Dravid was glad that his team got an early taste of what an India-Pakistan game was all about. “I did not treat the Pakistan match as different, we did not focus on the opposition, the preparation and the planning did not change. The process and planning was the same. The boys knew that many people watch it. We played two Asia Cups, but we did not play Pakistan. I am happy that they got to know what an India-Pakistan game is about, at the Under 19 level. The way our boys handled that game, the quality of cricket that we played, the intensity that we showed was commendable and we did not give them a chance to come back,” he said.
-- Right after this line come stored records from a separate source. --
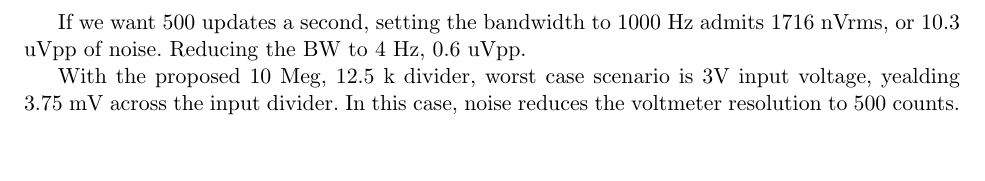
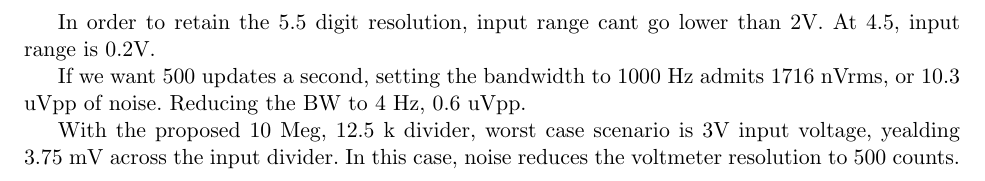
Before and after one commit to ostojaatanasijevic/voltmeter_module, a LaTeX document (voltmeter_module.tex): part of page 5 of 10, cut at the place of the change, the shorter picture padded with empty space. Compiled offline with pdfLaTeX.

```diff
--- a/voltmeter_module.tex
+++ b/voltmeter_module.tex
@@ -97,6 +97,9 @@
   V_noise = \sqrt{ 9.2^2 + 2.4^2} uVpp = 9.51 uVpp
   \label{eq:NCS218xx input noise}
 \end{equation}
+
+In order to retain the 5.5 digit resolution, input range cant go lower than 2V.
+At 4.5, input range is 0.2V.
 
 If we want 500 updates a second, setting the bandwidth to 1000 Hz admits
 1716 nVrms, or 10.3 uVpp of noise.
```
Also changed, not shown: voltmeter_module.pdf, 6 other files.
Dravid had later walked up to the Pakistan camp to meet ‘that impressive fast bowler’ (Shaheen Afridi) after his team beat the arch-rivals by 203 runs. “They told me that they were in awe of the brand of cricket we were playing,” revealed the proud coach. Yet, Dravid was candidly admitted that his side didn’t play it’s ‘A’ game in the final, but still got through. “We did not play our No. 1 one game in the final — that we played in the quarterfinal (v Bangladesh) and semifinal (versus Pakistan). Just the fact that they played the finals was an experience,” said the former India captain after the victorious team’s arrival here from New Zealand.
SKIPPER SHAW CREDITS FATHER FOR SUCCESS
Captain Prithvi Shaw, meanwhile, praised his father Pankaj for helping him out during what had been initially a “difficult journey.”
“It was a difficult journey for me starting where I used to live in Virar. All credit to my dad he was the only who took me (everywhere). He used to take me to matches practices and it was far away from my home in Virar. It used to take two hours and the journey from the train and it was difficult for in those days,” said Shaw, who scored a hundred in Ranji and Duleep Trophy debuts.